## WHAT TO DO
Collect every line in the records below that contains the word "CampStoryToScript".

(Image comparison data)
════════════════

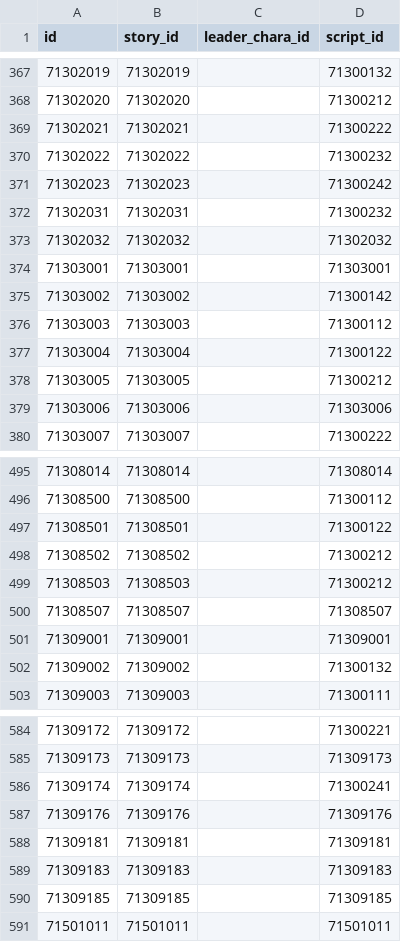
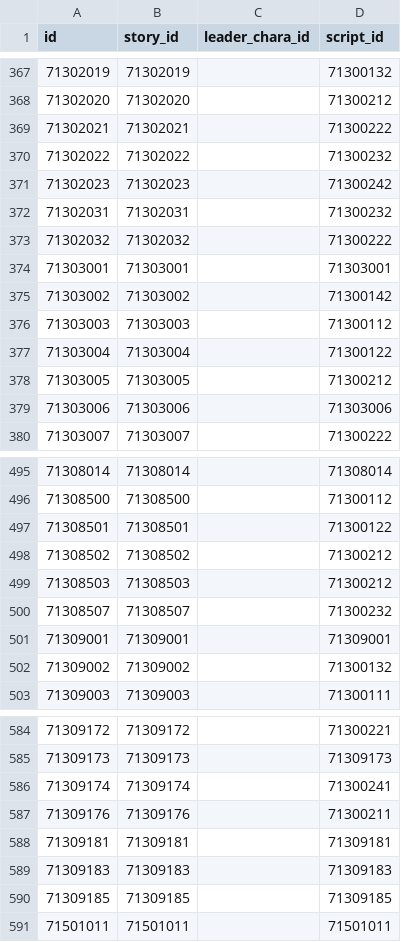
Before and after one commit to game4353/camp-data, a TSV file: data/tsv/CampStoryToScript.tsv, drawn as a sheet; only a part is shown, gaps mark what is left out.

```diff
--- a/data/tsv/CampStoryToScript.tsv
+++ b/data/tsv/CampStoryToScript.tsv
@@ -372,3 +372,3 @@ id	story_id	leader_chara_id	script_id
 71302031	71302031		71300232
-71302032	71302032		71302032
+71302032	71302032		71300222
 71303001	71303001		71303001
@@ -499,3 +499,3 @@ id	story_id	leader_chara_id	script_id
 71308503	71308503		71300212
-71308507	71308507		71308507
+71308507	71308507		71300232
 71309001	71309001		71309001
@@ -586,3 +586,3 @@ id	story_id	leader_chara_id	script_id
 71309174	71309174		71300241
-71309176	71309176		71309176
+71309176	71309176		71300211
 71309181	71309181		71309181
```
Also changed, not shown: data/tsv/CampTurnEventLottery.tsv, data/tsv/FeatureTop.tsv, 6 other files.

════════════════

## EXPECTED ANSWER
Before and after one commit to game4353/camp-data, a TSV file: data/tsv/CampStoryToScript.tsv, drawn as a sheet; only a part is shown, gaps mark what is left out.
--- a/data/tsv/CampStoryToScript.tsv
+++ b/data/tsv/CampStoryToScript.tsv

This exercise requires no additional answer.